* **WHAT IS BEING ASKED**:
Down to the last line below, repeat the entries word for word and drop the pictures.

*** Opening of LISTED RECORDS ***

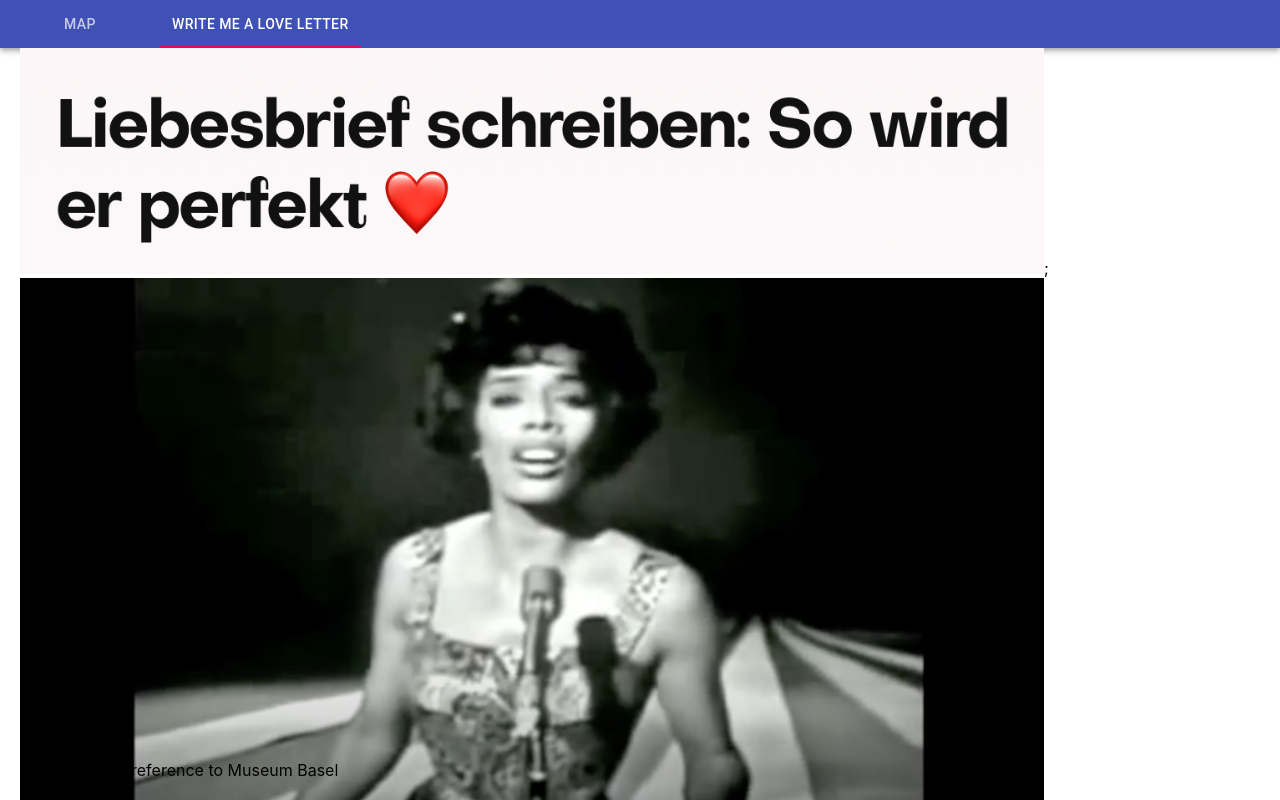
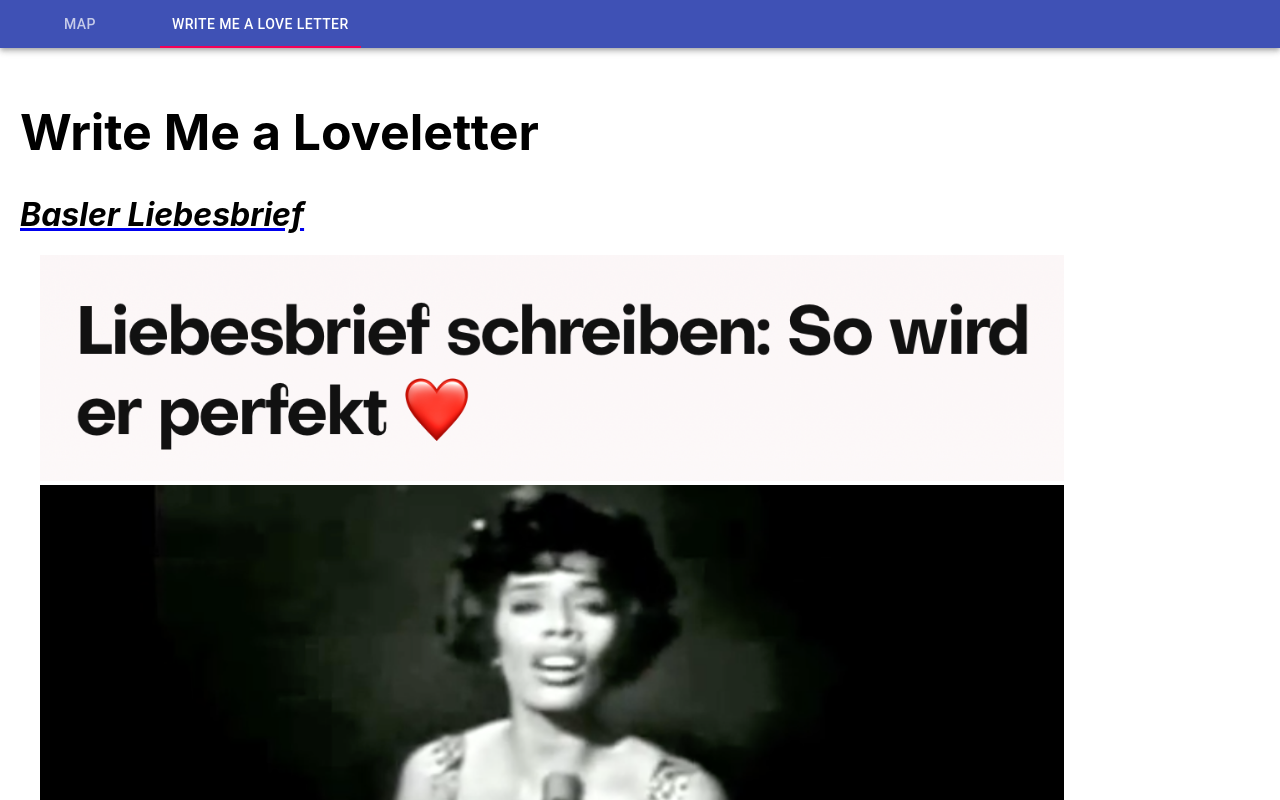
Before and after one commit to FranzFlueckiger/hackathon_2021, a React (Create React App) app: page / in a window 1280 px wide. Both pictures are taken after a click on the tab "WRITE ME A LOVE LETTER". Shown: the top 800 px of the page. Built offline with nearby package versions, Linux system fonts and the light colour scheme.

Commit message:
Update UI

```diff
--- a/src/App.tsx
+++ b/src/App.tsx
@@ -13,7 +13,7 @@ function App() {
 
   return (
     <>
-      <AppBar position="static">
+      <AppBar position="static" style={{ right: "0px", left: "0px" }}>
         <Tabs
           value={value}
           onChange={handleChange}
@@ -27,12 +27,20 @@ function App() {
       <StoryView value={value} index={1}></StoryView>
       <div
         style={{
-          position: "fixed",
+          position: "relative",
           bottom: "20px",
           left: "20px",
         }}
       >
-        Here goes the reference to Museum Basel
+        Visualization based on metadata of circa 75’000 objects from the
+        European Collection of the Museum der Kulturen Basel, Switzerland.
+        Provided by the MKB for the Swiss Open Cultural Data Hackathon 2021.
+        Data available online here:
+        https://opendata.swiss/de/dataset/sammlung-europa There may be
+        inconsistencies on different levels, as errors and omissions occurred
+        both when the objects were first cataloged and when the catalogues were
+        transcribed into the database. Terminologies contained therein may today
+        be inaccurate, outdated, or offensive. Museum der Kulturen Base (MKB)
       </div>
     </>
   );
--- a/src/components/MapView.tsx
+++ b/src/components/MapView.tsx
@@ -25,8 +25,8 @@ export function MapView(props: MapViewProps) {
     "https://raw.githubusercontent.com/zcreativelabs/react-simple-maps/master/topojson-maps/world-110m.json";
 
   const colorScale = scaleLinear<string>()
-    .domain([0, 150])
-    .range(["#ffedea", "#ff5233"]);
+    .domain([0, 3.5])
+    .range(["#F3B9C8", "#DB2955"]);
 
   const countryMappingsDef = country_mappings.map((countryMapping) => {
     return {
@@ -65,10 +65,12 @@ export function MapView(props: MapViewProps) {
         right: "20px",
         top: "20px",
         position: "relative",
+        width: "95%",
       }}
     >
       {value === index && (
         <div>
+          <h1 style={{ fontSize: 50 }}>Mapping a Collection</h1>
           <Slider
             value={range}
             onChange={handleChange}
@@ -80,6 +82,8 @@ export function MapView(props: MapViewProps) {
               width: "40%",
               top: "40px",
               left: "20px",
+              border: "#DB2955",
+
             }}
           />
           <ComposableMap
@@ -111,7 +115,9 @@ export function MapView(props: MapViewProps) {
                       <Geography
                         key={geo.rsmKey}
                         geography={geo}
-                        fill={d ? colorScale(d.data.count) : "#F5F4F6"}
+                        fill={
+                          d ? colorScale(Math.log(d.data.count)) : "#F5F4F6"
+                        }
                       />
                     );
                   })
--- a/src/components/StoryView.tsx
+++ b/src/components/StoryView.tsx
@@ -22,7 +22,19 @@ const imageMetaData: {
   {
     src: liebesbrief,
     url: "",
-    description: "",
+    description: `Transkription Liebesbrief VI 8763
+vorderes Herz
+In den Sternen steht geschrieben,
+der Mensch soll Glauben, Hoffen Lieben.
+Dieses Blät(t)chen noch so klein
+spricht doch, vergiss nicht mein.
+
+hinteres Herz
+Wo Glaube, da Liebe, wo Liebe, da Friede, wo Segen, da Gott.
+Wo Gott, kein Tod.
+Gott meine Hoffnung.
+Die Liebe weist (?) dem Herzen ein,
+so wirt's ein schöner Tempel sein.`,
   },
   {
     src: moma,
@@ -45,9 +57,21 @@ export function StoryView(props: any) {
       hidden={value !== index}
       id={`simple-tabpanel-${index}`}
       aria-labelledby={`simple-tab-${index}`}
+      style={{
+        left: "20px",
+        right: "20px",
+        top: "20px",
+        position: "relative",
+      }}
     >
       {value === index && (
         <div>
+          <h1 style={{ fontSize: 50 }}>Write Me a Loveletter</h1>
+          <a href={"https://www.mkb.ch/de/museum/sammlung/dtl/vi-8763.html"}>
+            <h1 style={{ fontStyle: "italic", color: "#000" }}>
+              Basler Liebesbrief
+            </h1>
+          </a>
           {imageMetaData.map((imageMetaData) => {
             return (
               <div
@@ -67,7 +91,7 @@ export function StoryView(props: any) {
                   }}
                   src={imageMetaData.src}
                 />
-                ;
+                <div>{imageMetaData.description}</div>
               </div>
             );
           })}
```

*** Close of LISTED RECORDS ***

* **REPLY TO THE TASK**:
Before and after one commit to FranzFlueckiger/hackathon_2021, a React (Create React App) app: page / in a window 1280 px wide. Both pictures are taken after a click on the tab "WRITE ME A LOVE LETTER". Shown: the top 800 px of the page. Built offline with nearby package versions, Linux system fonts and the light colour scheme.

Commit message:
Update UI

```diff
--- a/src/App.tsx
+++ b/src/App.tsx
@@ -13,7 +13,7 @@ function App() {
 
   return (
     <>
-      <AppBar position="static">
+      <AppBar position="static" style={{ right: "0px", left: "0px" }}>
         <Tabs
           value={value}
           onChange={handleChange}
@@ -27,12 +27,20 @@ function App() {
       <StoryView value={value} index={1}></StoryView>
       <div
         style={{
-          position: "fixed",
+          position: "relative",
           bottom: "20px",
           left: "20px",
         }}
       >
-        Here goes the reference to Museum Basel
+        Visualization based on metadata of circa 75’000 objects from the
+        European Collection of the Museum der Kulturen Basel, Switzerland.
+        Provided by the MKB for the Swiss Open Cultural Data Hackathon 2021.
+        Data available online here:
+        https://opendata.swiss/de/dataset/sammlung-europa There may be
+        inconsistencies on different levels, as errors and omissions occurred
+        both when the objects were first cataloged and when the catalogues were
+        transcribed into the database. Terminologies contained therein may today
+        be inaccurate, outdated, or offensive. Museum der Kulturen Base (MKB)
       </div>
     </>
   );
--- a/src/components/MapView.tsx
+++ b/src/components/MapView.tsx
@@ -25,8 +25,8 @@ export function MapView(props: MapViewProps) {
     "https://raw.githubusercontent.com/zcreativelabs/react-simple-maps/master/topojson-maps/world-110m.json";
 
   const colorScale = scaleLinear<string>()
-    .domain([0, 150])
-    .range(["#ffedea", "#ff5233"]);
+    .domain([0, 3.5])
+    .range(["#F3B9C8", "#DB2955"]);
 
   const countryMappingsDef = country_mappings.map((countryMapping) => {
     return {
@@ -65,10 +65,12 @@ export function MapView(props: MapViewProps) {
         right: "20px",
         top: "20px",
         position: "relative",
+        width: "95%",
       }}
     >
       {value === index && (
         <div>
+          <h1 style={{ fontSize: 50 }}>Mapping a Collection</h1>
           <Slider
             value={range}
             onChange={handleChange}
@@ -80,6 +82,8 @@ export function MapView(props: MapViewProps) {
               width: "40%",
               top: "40px",
               left: "20px",
+              border: "#DB2955",
+
             }}
           />
           <ComposableMap
@@ -111,7 +115,9 @@ export function MapView(props: MapViewProps) {
                       <Geography
                         key={geo.rsmKey}
                         geography={geo}
-                        fill={d ? colorScale(d.data.count) : "#F5F4F6"}
+                        fill={
+                          d ? colorScale(Math.log(d.data.count)) : "#F5F4F6"
+                        }
                       />
                     );
                   })
--- a/src/components/StoryView.tsx
+++ b/src/components/StoryView.tsx
@@ -22,7 +22,19 @@ const imageMetaData: {
   {
     src: liebesbrief,
     url: "",
-    description: "",
+    description: `Transkription Liebesbrief VI 8763
+vorderes Herz
+In den Sternen steht geschrieben,
+der Mensch soll Glauben, Hoffen Lieben.
+Dieses Blät(t)chen noch so klein
+spricht doch, vergiss nicht mein.
+
+hinteres Herz
+Wo Glaube, da Liebe, wo Liebe, da Friede, wo Segen, da Gott.
+Wo Gott, kein Tod.
+Gott meine Hoffnung.
+Die Liebe weist (?) dem Herzen ein,
+so wirt's ein schöner Tempel sein.`,
   },
   {
     src: moma,
@@ -45,9 +57,21 @@ export function StoryView(props: any) {
       hidden={value !== index}
       id={`simple-tabpanel-${index}`}
       aria-labelledby={`simple-tab-${index}`}
+      style={{
+        left: "20px",
+        right: "20px",
+        top: "20px",
+        position: "relative",
+      }}
     >
       {value === index && (
         <div>
+          <h1 style={{ fontSize: 50 }}>Write Me a Loveletter</h1>
+          <a href={"https://www.mkb.ch/de/museum/sammlung/dtl/vi-8763.html"}>
+            <h1 style={{ fontStyle: "italic", color: "#000" }}>
+              Basler Liebesbrief
+            </h1>
+          </a>
           {imageMetaData.map((imageMetaData) => {
             return (
               <div
@@ -67,7 +91,7 @@ export function StoryView(props: any) {
                   }}
                   src={imageMetaData.src}
                 />
-                ;
+                <div>{imageMetaData.description}</div>
               </div>
             );
           })}
```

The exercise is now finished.